[Web page revision data]
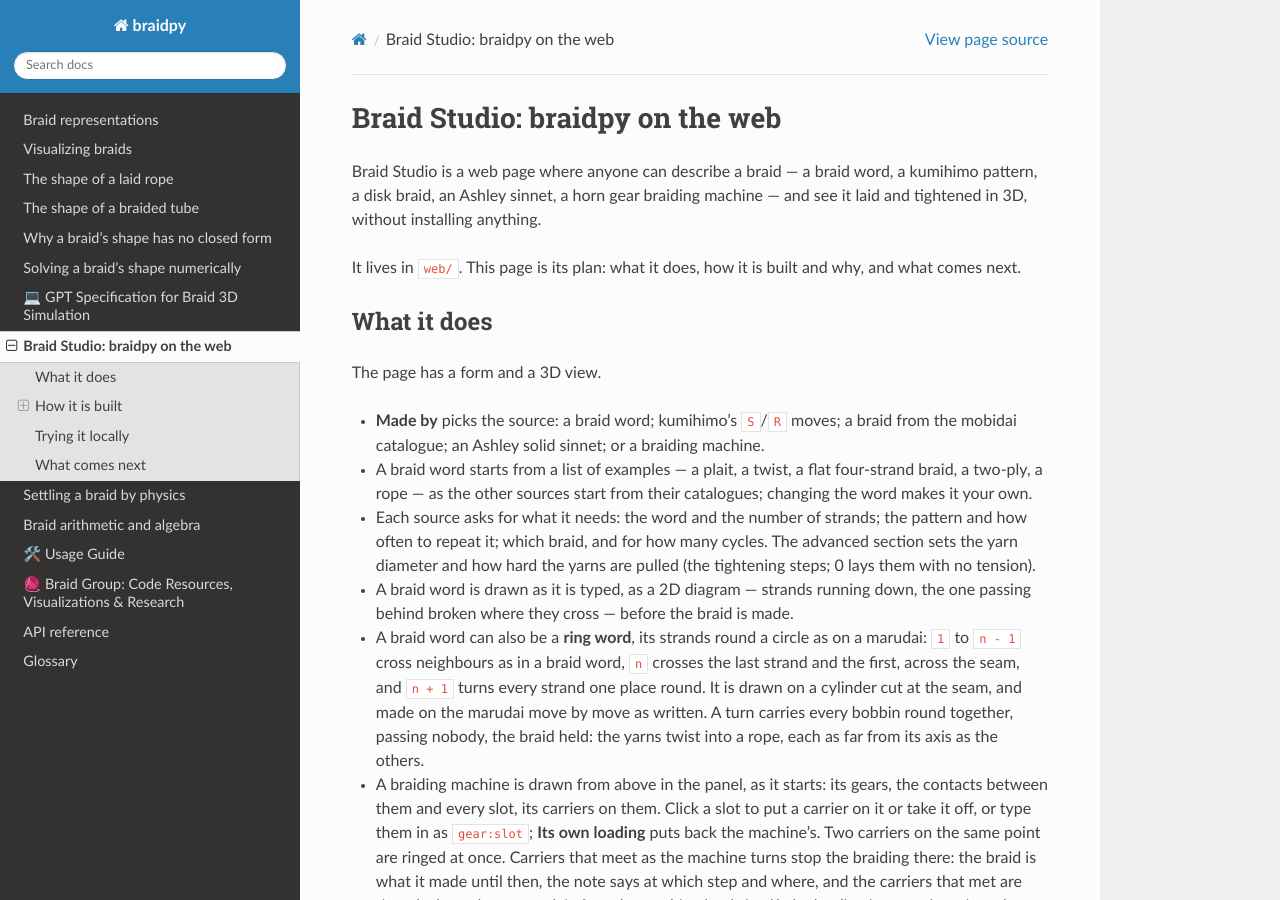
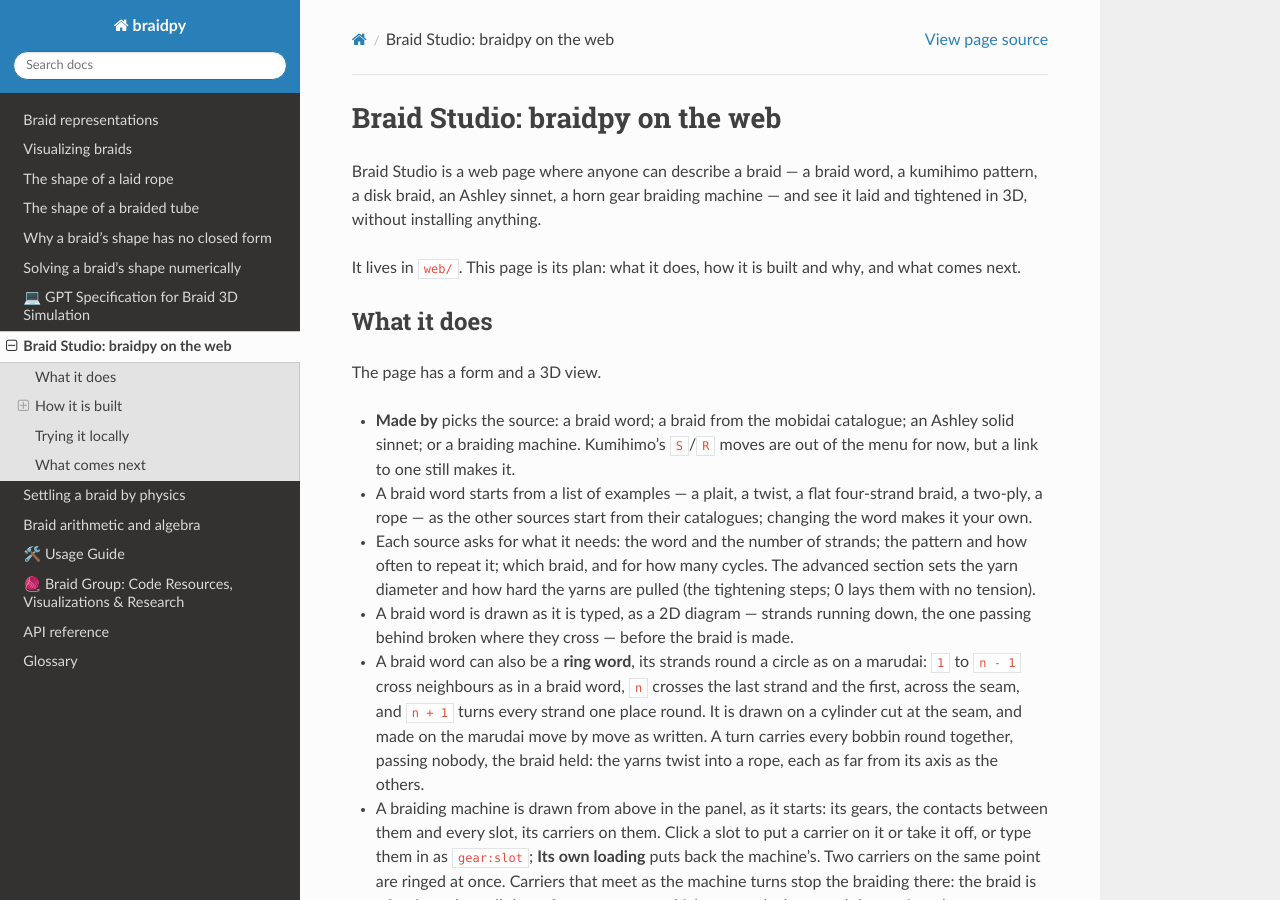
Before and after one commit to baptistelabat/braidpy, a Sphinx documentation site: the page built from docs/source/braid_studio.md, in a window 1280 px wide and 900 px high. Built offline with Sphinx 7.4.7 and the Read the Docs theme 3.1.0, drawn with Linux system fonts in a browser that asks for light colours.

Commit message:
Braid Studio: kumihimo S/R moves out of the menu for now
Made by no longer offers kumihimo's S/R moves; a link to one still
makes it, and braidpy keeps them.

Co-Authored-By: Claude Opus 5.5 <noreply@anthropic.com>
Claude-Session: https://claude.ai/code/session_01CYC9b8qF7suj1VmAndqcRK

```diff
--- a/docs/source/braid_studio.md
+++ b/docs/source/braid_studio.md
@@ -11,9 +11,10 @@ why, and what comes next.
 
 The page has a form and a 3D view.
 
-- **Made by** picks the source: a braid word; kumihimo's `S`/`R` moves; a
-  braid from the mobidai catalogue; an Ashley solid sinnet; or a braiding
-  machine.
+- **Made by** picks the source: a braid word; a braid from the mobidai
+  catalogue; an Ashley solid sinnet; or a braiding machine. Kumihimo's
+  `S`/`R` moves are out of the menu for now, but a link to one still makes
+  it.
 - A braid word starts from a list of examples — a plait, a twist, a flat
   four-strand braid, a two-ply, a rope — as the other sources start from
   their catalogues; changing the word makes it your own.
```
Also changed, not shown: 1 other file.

◆ **Work instructions**: Among the lines above, find the ones containing "machine" and copy them.

◆ **Result of this task**:
-  machine.
+  catalogue; an Ashley solid sinnet; or a braiding machine. Kumihimo's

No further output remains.